    Summary This review attempts to illuminate the glycolipid antigen presentation properties of CD1d, how CD1d controls the function of natural T (iNKT) cells and how CD1d and iNKT cells interact to jump-start the immune system. It is postulated that the CD1d-iNKT cell system functions as a sensor, sensing alterations in cellular lipid content by virtue of its affinity for such ligands. The presentation of a neo-self glycolipid, presumably by infectious assault of antigen-presenting cells, activates iNKT cells, which promptly release pro-inflammatory and anti-inflammatory cytokines and jump-start the immune system. [source]

    The effect of different cooking methods on proximate composition and lipid quality of rainbow trout (Oncorhynchus mykiss)

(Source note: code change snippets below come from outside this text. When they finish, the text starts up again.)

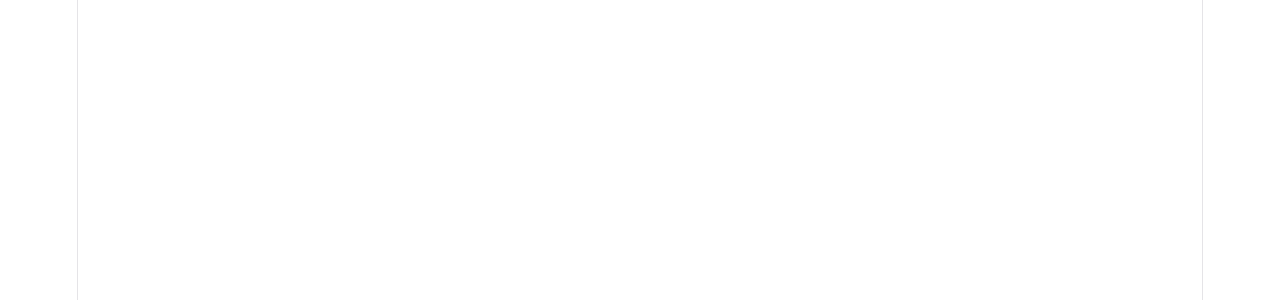
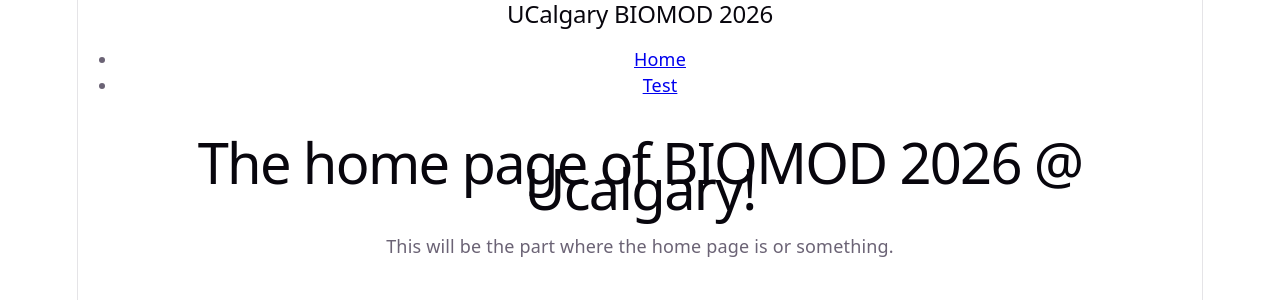
Before and after one commit to UCalgary-BIOMOD/UCalgary-BIOMOD-2026-Wiki, a React (Vite) app in the folder biomod-wiki/: page /home in a window 1280 px wide. Shown: the top 300 px of the page. Built offline with nearby package versions, Linux system fonts and the light colour scheme.

Commit message:
feat: Add basic NavBar (missing styles)
I created the NavBar.jsx, changed the link for the test page from / to /test. I also changed up the content for test to make it distinct from home. There are no styles applied currently.

```diff
--- a/biomod-wiki/src/App.jsx
+++ b/biomod-wiki/src/App.jsx
@@ -1,15 +1,17 @@
-import { useState } from 'react'
+
 import './App.css'
 import { BrowserRouter, Routes, Route } from "react-router-dom";
 import Test from "/src/features/test/Test.jsx"
 import Home from "/src/features/home/Home.jsx"
+import NavBar from "/src/Components/NavBar.jsx"
 function App() {
-  const [count, setCount] = useState(0)
+
 
   return (
     <BrowserRouter>
+      <NavBar />
       <Routes>
-        <Route path = "/" element = {<Test />} />
+        <Route path = "/test" element = {<Test />} />
         <Route path = "/home" element = {<Home />} />
       </Routes>
     </BrowserRouter>
--- /dev/null
+++ b/biomod-wiki/src/Components/NavBar.jsx
@@ -0,0 +1,16 @@
+import React from "react"
+import {Link} from "react-router-dom"
+
+
+export default function NavBar() {
+    return (
+        <nav>
+            <h2>UCalgary BIOMOD 2026</h2>
+            <ul>
+                <li><Link to="/home">Home</Link></li>
+                <li><Link to="/test">Test</Link></li>
+
+            </ul>
+        </nav>
+    )
+}
--- a/biomod-wiki/src/features/home/Home.jsx
+++ b/biomod-wiki/src/features/home/Home.jsx
@@ -4,7 +4,7 @@ import TestText from "/src/Components/TextComponents.jsx"
 export default function Test() {
     return (
         <>
-            <TestText {...content.Test}/>
+            <TestText {...content.Home}/>
         </>
     )
 }
--- a/biomod-wiki/src/features/test/test-content.json
+++ b/biomod-wiki/src/features/test/test-content.json
@@ -1,6 +1,6 @@
 {
     "Test": {
-        "heading": "BIOMOD 2026 @ UCalgary!",
+        "heading": "This is a test page!",
         "text": "This is something testing that I want to testing all the testing of the testing is here."
     }
 }
```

    Bahar Tokur
    Summary In this study, the effects of frying, oven-baking, barbecuing, and smoking on the proximate composition and lipid quality of trout (Onchorhynchus mykiss) were studied. The proximate compositions were affected significantly by all cooking methods. An increase in the lipid content and a decrease in the moisture content were observed in all the cooking methods. A decrease in the protein content was found in barbecued and smoked samples, but not in fried or oven-baked, on dry-weight basis. Regarding the lipid quality, the free fatty acids (FFA, grams of oleic acid per 100-g lipid), peroxide values (POV, meq active oxygen per kg lipid), and thiobarbituric acid values (TBA, mg malonaldehydeper kg fish muscle) were analysed. The FFA contents in fresh, fried, oven-baked, barbecued and smoked trout on wet-weight basis were found to be 8.76, 0.76, 5.05, 0.81, and 9.44-g oleic acid per 100-g lipid, respectively. POV in fried, oven-baked, and barbecued samples increased significantly, while POV in smoked samples decreased significantly. An increase was observed in the TBA value in trout cooked with all methods. The results of this experiment showed that heating accelerates lipid oxidation. [source]

    Influence of maternal mass and condition on energy transfer in Weddell seals

    Summary 1Environmental variation influences food abundance and availability, which is reflected in the reproductive success of top predators. We examined maternal expenditure, offspring mass and condition for Weddell seals in 2 years when individuals exhibited marked differences in these traits. 2For females weighing 355 kg there was a positive relationship between maternal post-partum mass (MPPM) and lactation length, but below this there was no relationship, suggesting that heavier females were able to increase lactation length but lighter females were restricted to a minimum lactation period of 33 days. 3Overall, females were heavier in 2002, but in 2003 shorter females were lighter than similar-sized females in 2002 suggesting that the effects of environmental variability on foraging success and condition are more pronounced in smaller individuals. 4There was no relationship between MPPM and pup birth mass, indicating pre-partum investment did not differ between years. However, there was a positive relationship between MPPM and pup mass gain. Mass and energy transfer efficiency were 10·2 and 5·4% higher in 2002 than 2003, which suggests costs associated with a putatively poor-resource year were delayed until lactation. 5Heavier females lost a higher proportion of mass during lactation in both years, so smaller females may not have been able to provide more to their offspring to wean a pup of similar size to larger females. 6MPPM had only a small influence on total body lipid; therefore, regardless of mass, females had the same relative body composition. Females with male pups lost a higher percentage of lipid than those with female pups, but by the end of lactation female pups had 4·5% higher lipid content than males. 7It appears that for Weddell seals the consequences of environmentally induced variation in food availability are manifested in differences in maternal mass and expenditure during lactation. These differences translate to changes in pup mass and condition at weaning with potential consequences for future survival and recruitment. [source]